So Artiles walked away “with my tail between my legs,” but not ignoring some of the lessons learned and incorporating them into other menu items he had up his sleeve. He simplified the tuna prep and transformed it into tuna carpaccio as a special on Brosia’s summer menu; it’s selling twice as well as the failed tartare experiment. And, after playing around with the cinnamon, he got the idea of combining it with star anise and cloves and using the trio as a starting point for a rabbit dish. “It adds an amazing complexity to a special I created—Rabbit Stiffado with Creamy Polenta, Feta Cheese, Currants, Pearl Onions & Toasted Walnuts,” Artiles says. “The creaminess of the polenta helps balance out the richness of the sauce. The onions and currants add sweetness, the feta cheese, saltiness, and the walnuts the crunch factor that rounds out the dish.” Although he formerly believed that rabbit didn’t have mass appeal, this one is selling like crazy. “It’s turned into one of our signatures,” Artiles notes.  

Failed Ad On:  The wrong crowd.

When a restaurant's stylish addition drew an undesired clientele, they went back to the drawing board. 
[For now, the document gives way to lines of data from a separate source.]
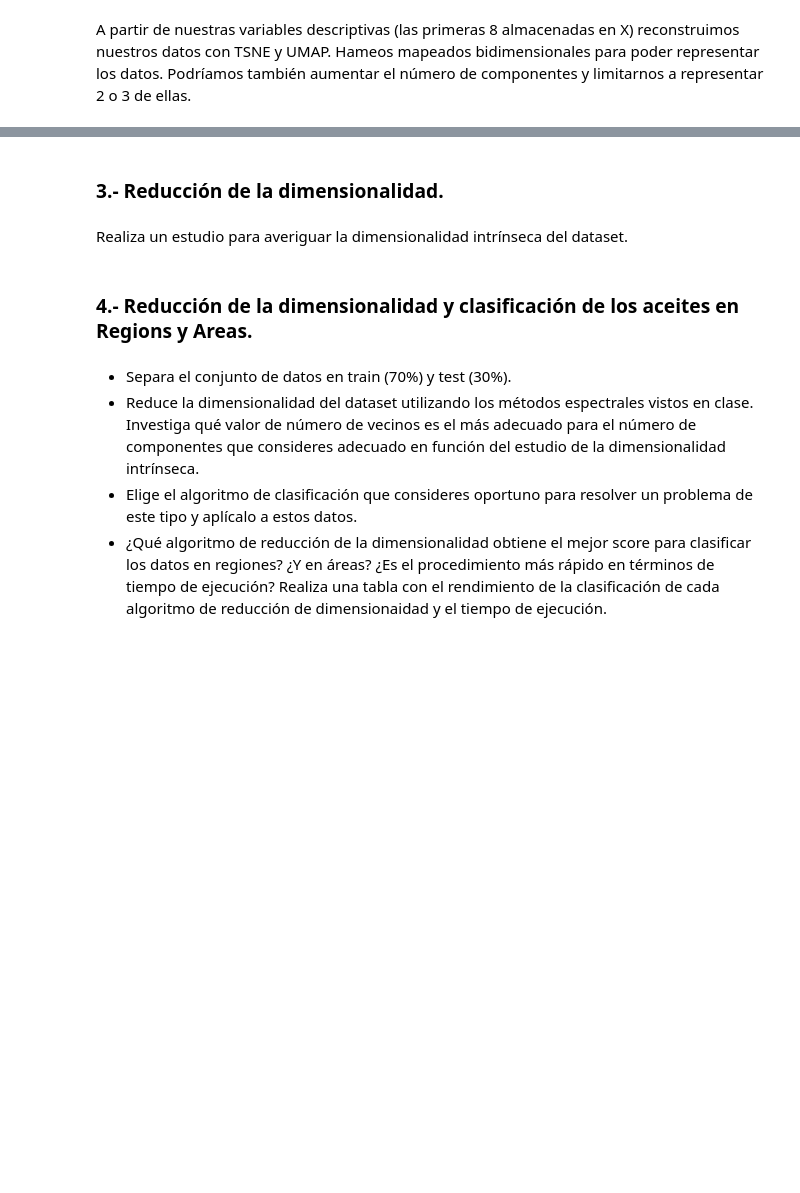
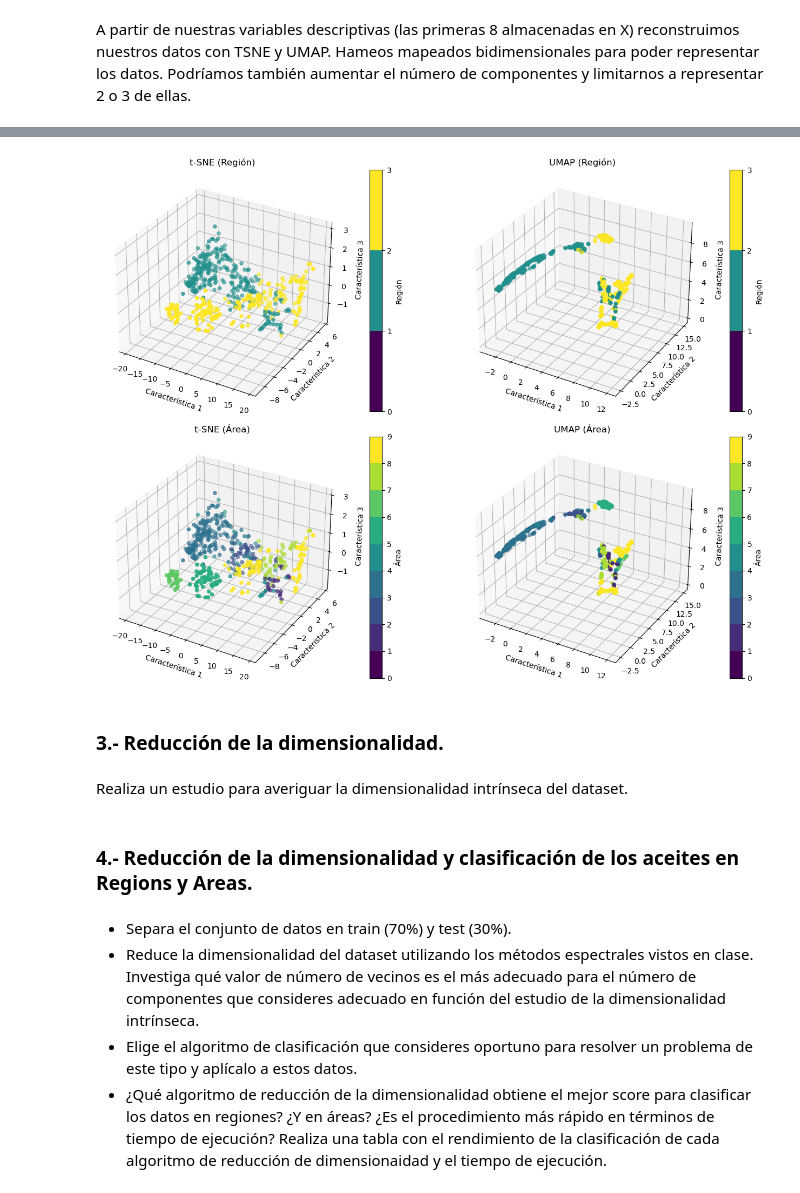
Before and after one commit to jemarle/AMII, a Jupyter notebook: Proyecto_aceite_oliva/Ejercicio_alumno_Carlos.ipynb, the cells around one changed output, grey strips where cells are left out. Drawn from its saved outputs; the diff is of its cells as text; code cells hidden in the pictures; blank space fills up the shorter version.

```diff
--- a/Proyecto_aceite_oliva/Ejercicio_alumno_Carlos.ipynb
+++ b/Proyecto_aceite_oliva/Ejercicio_alumno_Carlos.ipynb
@@ -178,0 +282,9 @@ fig_umap.show()
+# %%
+#UMAP
+umap_3d = umap.UMAP(n_components=3,  # 3D embedding
+                    random_state=42,
+                    n_neighbors=10,
+                    verbose=True   # no output
+                    )
+
+X_umap_3d = umap_3d.fit_transform(X)
@@ -178,0 +310,3 @@ fig_umap.show()
+# %%
+tsne_3d_df = pd.DataFrame(X_tsne_3d, columns=['Característica 1', 'Característica 2', 'Característica 3'])
+umap_3d_df = pd.DataFrame(X_umap_3d, columns=['Característica 1', 'Característica 2', 'Característica 3'])
@@ -179,3 +369,57 @@ fig_umap.show()
+# %%
+from mpl_toolkits.mplot3d import Axes3D
+
+# Crear una figura con 4 subplots
+fig = plt.figure(figsize=(14, 10))
+
+cmap = plt.get_cmap('viridis')
+
+bounds_reg = [0, 1, 2, 3]
+bounds_are = [0, 1, 2, 3, 4, 5, 6, 7, 8, 9]
+
+norm_reg = mcolors.BoundaryNorm(bounds_reg, cmap.N)
+norm_are = mcolors.BoundaryNorm(bounds_are, cmap.N)
+
+# Scatter plot 3D de t-SNE con y3
+ax = fig.add_subplot(2, 2, 1, projection='3d')
+scat_t_reg = ax.scatter(tsne_3d_df['Característica 1'], tsne_3d_df['Característica 2'], tsne_3d_df['Característica 3'], c=y3, cmap='viridis', norm=norm_reg)
+ax.set_title('t-SNE (Región)')
+ax.set_xlabel('Característica 1')
+ax.set_ylabel('Característica 2')
+ax.set_zlabel('Característica 3')
+fig.colorbar(scat_t_reg, ax=ax, label='Región', ticks=bounds_reg, pad=0.07)
+
+# Scatter plot 3D de UMAP con y3
+ax = fig.add_subplot(2, 2, 2, projection='3d')
+scat_u_reg = ax.scatter(umap_3d_df['Característica 1'], umap_3d_df['Característica 2'], umap_3d_df['Característica 3'], c=y3, cmap='viridis', norm=norm_reg)
+ax.set_title('UMAP (Región)')
+ax.set_xlabel('Característica 1')
+ax.set_ylabel('Característica 2')
+ax.set_zlabel('Característica 3')
+fig.colorbar(scat_u_reg, ax=ax, label='Región', ticks=bounds_reg, pad=0.07)
+
+# Scatter plot 3D de t-SNE con y9
+ax = fig.add_subplot(2, 2, 3, projection='3d')
+scat_t_are = ax.scatter(tsne_3d_df['Característica 1'], tsne_3d_df['Característica 2'], tsne_3d_df['Característica 3'], c=y9, cmap='viridis', norm=norm_are)
+ax.set_title('t-SNE (Área)')
+ax.set_xlabel('Característica 1')
+ax.set_ylabel('Característica 2')
+ax.set_zlabel('Característica 3')
+fig.colorbar(scat_t_are, ax=ax, label='Área', ticks=bounds_are, pad=0.07)
+
+# Scatter plot 3D de UMAP con y9
+ax = fig.add_subplot(2, 2, 4, projection='3d')
+scat_u_are = ax.scatter(umap_3d_df['Característica 1'], umap_3d_df['Característica 2'], umap_3d_df['Característica 3'], c=y9, cmap='viridis', norm=norm_are)
+ax.set_title('UMAP (Área)')
+ax.set_xlabel('Característica 1')
+ax.set_ylabel('Característica 2')
+ax.set_zlabel('Característica 3')
+fig.colorbar(scat_u_are, ax=ax, label='Área', ticks=bounds_are, pad=0.07)
+
+plt.tight_layout()
+plt.show()
+# %% [output]
+[figure, added]
 # %% [markdown]
 ### 3.- Reducción de la dimensionalidad.
 # %% [markdown]
```
Also changed, not shown: parts of 14 cells of this notebook.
A short time after opening The Kitchen, a neighborhood bistro in Boulder, Colorado, the owners converted the second-floor space into Upstairs. Their intent was to create a rustic but sophisticated wine bar where patrons could sip a glass or two accompanied by appetizers and entrees prepared in the wood-fired oven. But instead of a refined salon, they ended up with more of a rowdy saloon, thanks to local college students who claimed Upstairs as their home away from home—not quite the ambiance the owners had in mind.
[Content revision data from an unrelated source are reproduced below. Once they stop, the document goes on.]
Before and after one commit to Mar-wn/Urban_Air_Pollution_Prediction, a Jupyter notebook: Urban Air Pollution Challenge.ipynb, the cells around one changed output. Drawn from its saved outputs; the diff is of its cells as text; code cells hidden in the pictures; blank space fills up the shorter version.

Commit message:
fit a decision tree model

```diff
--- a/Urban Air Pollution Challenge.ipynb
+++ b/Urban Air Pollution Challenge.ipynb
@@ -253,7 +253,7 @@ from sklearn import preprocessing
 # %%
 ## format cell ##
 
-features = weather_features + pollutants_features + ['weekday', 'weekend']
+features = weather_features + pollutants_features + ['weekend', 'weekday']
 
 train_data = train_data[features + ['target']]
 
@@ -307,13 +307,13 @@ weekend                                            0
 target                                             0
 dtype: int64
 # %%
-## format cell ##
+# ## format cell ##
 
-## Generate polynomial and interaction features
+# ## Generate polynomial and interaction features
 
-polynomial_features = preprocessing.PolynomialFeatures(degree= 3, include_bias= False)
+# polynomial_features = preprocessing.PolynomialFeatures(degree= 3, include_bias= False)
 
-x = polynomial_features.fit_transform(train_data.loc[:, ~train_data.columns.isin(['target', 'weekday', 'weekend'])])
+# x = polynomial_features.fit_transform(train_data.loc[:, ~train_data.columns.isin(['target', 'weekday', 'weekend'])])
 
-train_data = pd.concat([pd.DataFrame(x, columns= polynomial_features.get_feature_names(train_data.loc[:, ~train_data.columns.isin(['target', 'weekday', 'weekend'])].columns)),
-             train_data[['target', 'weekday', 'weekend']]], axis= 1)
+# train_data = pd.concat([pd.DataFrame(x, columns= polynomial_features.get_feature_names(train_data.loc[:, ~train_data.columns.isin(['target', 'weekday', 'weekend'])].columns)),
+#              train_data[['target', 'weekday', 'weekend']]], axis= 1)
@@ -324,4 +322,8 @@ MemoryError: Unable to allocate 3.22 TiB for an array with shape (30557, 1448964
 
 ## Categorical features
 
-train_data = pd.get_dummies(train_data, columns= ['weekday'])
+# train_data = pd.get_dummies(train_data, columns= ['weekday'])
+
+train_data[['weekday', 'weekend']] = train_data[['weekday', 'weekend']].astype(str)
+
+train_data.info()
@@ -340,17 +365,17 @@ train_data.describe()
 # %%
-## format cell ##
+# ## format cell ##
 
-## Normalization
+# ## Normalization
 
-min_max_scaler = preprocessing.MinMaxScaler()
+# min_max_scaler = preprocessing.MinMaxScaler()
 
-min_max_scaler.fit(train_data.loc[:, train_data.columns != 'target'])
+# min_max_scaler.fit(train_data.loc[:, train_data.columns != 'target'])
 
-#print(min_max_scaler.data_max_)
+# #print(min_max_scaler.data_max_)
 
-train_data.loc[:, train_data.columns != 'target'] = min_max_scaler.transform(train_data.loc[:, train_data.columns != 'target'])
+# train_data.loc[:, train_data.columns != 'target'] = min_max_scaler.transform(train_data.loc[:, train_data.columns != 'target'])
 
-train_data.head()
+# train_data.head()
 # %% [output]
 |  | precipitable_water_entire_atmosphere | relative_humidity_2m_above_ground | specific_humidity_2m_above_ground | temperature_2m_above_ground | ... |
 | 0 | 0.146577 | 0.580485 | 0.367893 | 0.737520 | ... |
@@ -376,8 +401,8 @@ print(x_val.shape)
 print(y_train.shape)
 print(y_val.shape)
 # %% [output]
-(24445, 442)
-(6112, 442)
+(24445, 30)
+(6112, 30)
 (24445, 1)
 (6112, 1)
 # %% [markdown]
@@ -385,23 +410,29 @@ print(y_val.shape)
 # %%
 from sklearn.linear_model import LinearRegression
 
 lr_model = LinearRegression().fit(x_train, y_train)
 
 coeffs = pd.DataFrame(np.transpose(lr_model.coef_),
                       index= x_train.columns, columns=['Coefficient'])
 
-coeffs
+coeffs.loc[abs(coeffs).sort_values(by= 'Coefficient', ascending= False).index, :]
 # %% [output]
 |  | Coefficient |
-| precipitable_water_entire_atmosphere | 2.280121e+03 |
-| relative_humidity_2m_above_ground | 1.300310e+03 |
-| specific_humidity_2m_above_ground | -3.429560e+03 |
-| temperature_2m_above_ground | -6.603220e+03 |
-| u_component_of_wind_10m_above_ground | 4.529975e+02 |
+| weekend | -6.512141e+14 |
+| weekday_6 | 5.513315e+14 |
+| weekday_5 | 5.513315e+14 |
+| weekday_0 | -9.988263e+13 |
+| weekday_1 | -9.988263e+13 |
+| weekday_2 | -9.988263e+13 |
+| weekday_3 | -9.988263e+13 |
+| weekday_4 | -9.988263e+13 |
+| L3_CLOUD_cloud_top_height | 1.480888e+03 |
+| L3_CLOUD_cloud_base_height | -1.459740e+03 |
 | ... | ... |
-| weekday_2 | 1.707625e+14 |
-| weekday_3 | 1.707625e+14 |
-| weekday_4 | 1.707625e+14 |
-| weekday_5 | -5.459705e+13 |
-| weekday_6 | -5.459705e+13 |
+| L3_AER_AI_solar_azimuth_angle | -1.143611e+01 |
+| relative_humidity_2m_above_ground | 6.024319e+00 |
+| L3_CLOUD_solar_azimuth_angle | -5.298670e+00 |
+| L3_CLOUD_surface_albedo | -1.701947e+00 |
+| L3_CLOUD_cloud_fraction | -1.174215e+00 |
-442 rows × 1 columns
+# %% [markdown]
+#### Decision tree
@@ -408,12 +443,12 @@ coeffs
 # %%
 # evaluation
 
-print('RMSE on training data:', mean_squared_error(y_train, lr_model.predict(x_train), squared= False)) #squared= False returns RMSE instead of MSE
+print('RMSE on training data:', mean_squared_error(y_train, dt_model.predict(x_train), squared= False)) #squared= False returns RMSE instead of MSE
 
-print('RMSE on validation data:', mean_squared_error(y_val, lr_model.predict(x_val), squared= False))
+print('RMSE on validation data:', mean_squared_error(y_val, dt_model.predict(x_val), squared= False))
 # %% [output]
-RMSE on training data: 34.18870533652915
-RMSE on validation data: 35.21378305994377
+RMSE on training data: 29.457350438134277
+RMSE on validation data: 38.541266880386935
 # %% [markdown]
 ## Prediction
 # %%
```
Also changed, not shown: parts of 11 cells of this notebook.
“The crowd started coming in later and later and was definitely more into drinking than eating,” remembers GM Ray Decker. Their beverages of choice? Red Bull and shots—a far cry from the list of carefully chosen wines. Upstairs was veering far off track and it was hurting the bottom line.

Six months later, management took action to tame the wild scene. “We decided to rearrange the room to give it more of a dining focus,” Decker explains. “We kept the original furniture but positioned the comfy sofas and chairs around tables.” Red Bull was tossed out from the bar and a selection of wine-friendly small and large plates was added to the menu. “The idea was to encourage sharing so each table would focus on the food,” he says. Prices went up a bit, too, to reflect the more eclectic menu and upgraded presentation. Plus, an impressive craft beer list was put in place to augment the wine program.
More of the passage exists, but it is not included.